The most frequently occurring value is the mode. In our example, the value 15 occurs three times and is the model. In some distributions there is more than one modal value. For instance, in a bimodal distribution there are two values that occur most frequently.
Notice that for the same set of 8 scores we got three different values If the distribution is truly normal i. Dispersion refers to the spread of the values around the central tendency. There are two common measures of dispersion, the range and the standard deviation. The range is simply the highest value minus the lowest value. The Standard Deviation is a more accurate and detailed estimate of dispersion because an outlier can greatly exaggerate the range as was true in this example where the single outlier value of 36 stands apart from the rest of the values.
The Standard Deviation shows the relation that set of scores has to the mean of the sample. Again lets take the set of scores:. We know from above that the mean is So, the differences from the mean are:. Notice that values that are below the mean have negative discrepancies and values above it have positive ones.
Next, we square each discrepancy:. Here, the sum is Next, we divide this sum by the number of scores minus 1. Here, the result is This value is known as the variance. To get the standard deviation, we take the square root of the variance remember that we squared the deviations earlier.
This would be SQRT To see this, consider the formula for the standard deviation:. In the top part of the ratio, the numerator, we see that each score has the the mean subtracted from it, the difference is squared, and the squares are summed. In the bottom part, we take the number of scores minus 1. The ratio is the variance and the square root is the standard deviation. In English, we can describe the standard deviation as:. Although we can calculate these univariate statistics by hand, it gets quite tedious when you have more than a few values and variables.
Every statistics program is capable of calculating them easily for you. The standard deviation allows us to reach some conclusions about specific scores in our distribution. Assuming that the distribution of scores is normal or bell-shaped or close to it! For instance, since the mean in our example is This kind of information is a critical stepping stone to enabling us to compare the performance of an individual on one variable with their performance on another, even when the variables are measured on entirely different scales.
There are three major characteristics of a single variable that we tend to look at: the distribution the central tendency the dispersion In most situations, we would describe all three of these characteristics for each of the variables in our study. The Distribution The distribution is a summary of the frequency of individual values or ranges of values for a variable.
Descriptive vs. Inferential Statistics: What's the Difference?
By Malcolm J. Brandenburg, Derald E. Wentzien, Riza C. Bautista, Agashi P. Nwogbaga, Rebecca G. Miller and Paul E.

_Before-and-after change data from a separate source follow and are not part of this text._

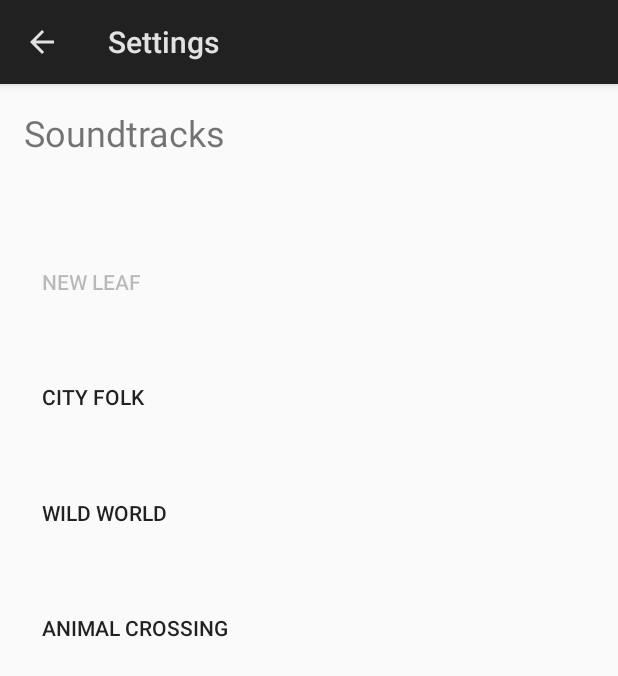
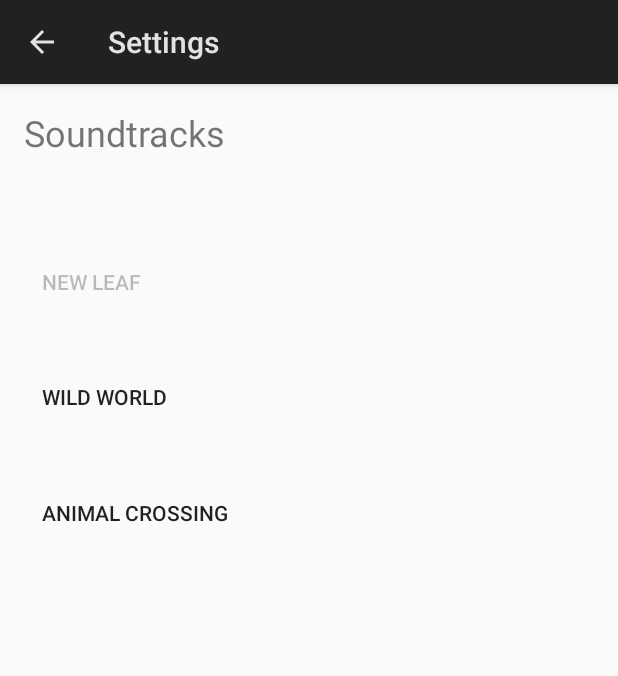
Before and after one commit to sol-foxie/acmusic, an Android app: the Settings screen opened directly, with no data from a screen before it, on a phone screen of 412 x 824 dp. Shown: the top 676 px of the screen. Run offline under Robolectric (Android 15) with nearby library versions, the phone set to English and light mode, and no system bars.

Commit message:
remove city folk button

```diff
--- a/app/src/main/java/moe/foxie/sol/acmusic/Settings.kt
+++ b/app/src/main/java/moe/foxie/sol/acmusic/Settings.kt
@@ -21,7 +21,6 @@
 
 
         acnlButton.setOnClickListener { saveSoundtrack(SOUNDTRACK.NEW_LEAF)        }
-        accfButton.setOnClickListener { saveSoundtrack(SOUNDTRACK.CITY_FOLK)       }
         acwwButton.setOnClickListener { saveSoundtrack(SOUNDTRACK.WILD_WORLD)      }
         acgcButton.setOnClickListener { saveSoundtrack(SOUNDTRACK.ANIMAL_CROSSING) }
 
@@ -35,11 +34,10 @@
 
     private fun updateSelectedButton() {
         val soundtrack = prefs.getInt(SOUNDTRACK_PREFERENCE,SOUNDTRACK.NEW_LEAF)
-        for (b in arrayOf(acnlButton,accfButton,acwwButton,acgcButton)) b.isEnabled = true
+        for (b in arrayOf(acnlButton,acwwButton,acgcButton)) b.isEnabled = true
 
         when (soundtrack) {
             SOUNDTRACK.NEW_LEAF -> acnlButton
-            SOUNDTRACK.CITY_FOLK -> accfButton
             SOUNDTRACK.WILD_WORLD -> acwwButton
             SOUNDTRACK.ANIMAL_CROSSING -> acgcButton
             else -> null
--- a/app/src/main/res/layout/activity_settings.xml
+++ b/app/src/main/res/layout/activity_settings.xml
@@ -17,27 +17,7 @@
             app:layout_constraintStart_toStartOf="parent"
             android:layout_marginStart="16dp" app:layout_constraintTop_toBottomOf="@+id/acwwButton"
             android:textAlignment="viewStart" app:layout_constraintEnd_toEndOf="parent"
-            android:layout_marginEnd="16dp"/>
-    <Button
-            android:text="Wild World"
-            android:layout_width="match_parent"
-            android:layout_height="0dp"
-            app:layout_constraintHeight_percent="0.1"
-            android:id="@+id/acwwButton"
-            style="@android:style/Widget.DeviceDefault.Button.Borderless" app:layout_constraintStart_toStartOf="parent"
-            android:layout_marginStart="16dp" app:layout_constraintTop_toBottomOf="@+id/accfButton"
-            android:textAlignment="viewStart" app:layout_constraintEnd_toEndOf="parent"
-            android:layout_marginEnd="16dp"/>
-    <Button
-            android:text="City Folk"
-            android:layout_width="match_parent"
-            android:layout_height="0dp"
-            app:layout_constraintHeight_percent="0.1"
-            android:id="@+id/accfButton"
-            style="@android:style/Widget.DeviceDefault.Button.Borderless" app:layout_constraintStart_toStartOf="parent"
-            android:layout_marginStart="16dp" app:layout_constraintTop_toBottomOf="@+id/acnlButton"
-            android:textAlignment="viewStart" app:layout_constraintEnd_toEndOf="parent"
-            android:layout_marginEnd="16dp"/>
+            android:layout_marginEnd="16dp" app:layout_constraintHorizontal_bias="0.0"/>
     <Button
             android:text="New Leaf"
             android:layout_width="match_parent"
@@ -56,4 +36,15 @@
             android:id="@+id/soundtracksLabel" android:textSize="24sp" app:layout_constraintStart_toStartOf="parent"
             android:layout_marginStart="16dp" app:layout_constraintTop_toTopOf="parent"
             android:layout_marginTop="16dp"/>
+    <Button
+            android:text="Wild World"
+            android:layout_width="351dp"
+            android:layout_height="0dp"
+            app:layout_constraintHeight_percent="0.1"
+            android:id="@+id/acwwButton"
+            style="@android:style/Widget.DeviceDefault.Button.Borderless" app:layout_constraintStart_toStartOf="parent"
+            android:layout_marginStart="16dp"
+            android:textAlignment="viewStart" app:layout_constraintEnd_toEndOf="parent"
+            android:layout_marginEnd="16dp"
+            app:layout_constraintHorizontal_bias="0.0" app:layout_constraintTop_toBottomOf="@+id/acnlButton"/>
 </android.support.constraint.ConstraintLayout>
```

Published on September 4, by Pritha Bhandari. Revised on March 2, While descriptive statistics summarize the characteristics of a data set, inferential statistics help you come to conclusions and make predictions based on your data. When you have collected data from a sample , you can use inferential statistics to understand the larger population from which the sample is taken. Table of contents Descriptive versus inferential statistics Estimating population parameters from sample statistics Hypothesis testing Frequently asked questions about inferential statistics.
Sign in. Statistics plays a main role in the field of research. It helps us in the collection, analysis and presentation of data.
Statistics analysis provides you with the best information on methods to collect data. Data collection helps you make informed decisions in the workplace while rendering evidence that's beneficial in achieving your goals. The differences between descriptive and inferential statistics can assist you in delineating these concepts and how to calculate certain statistics.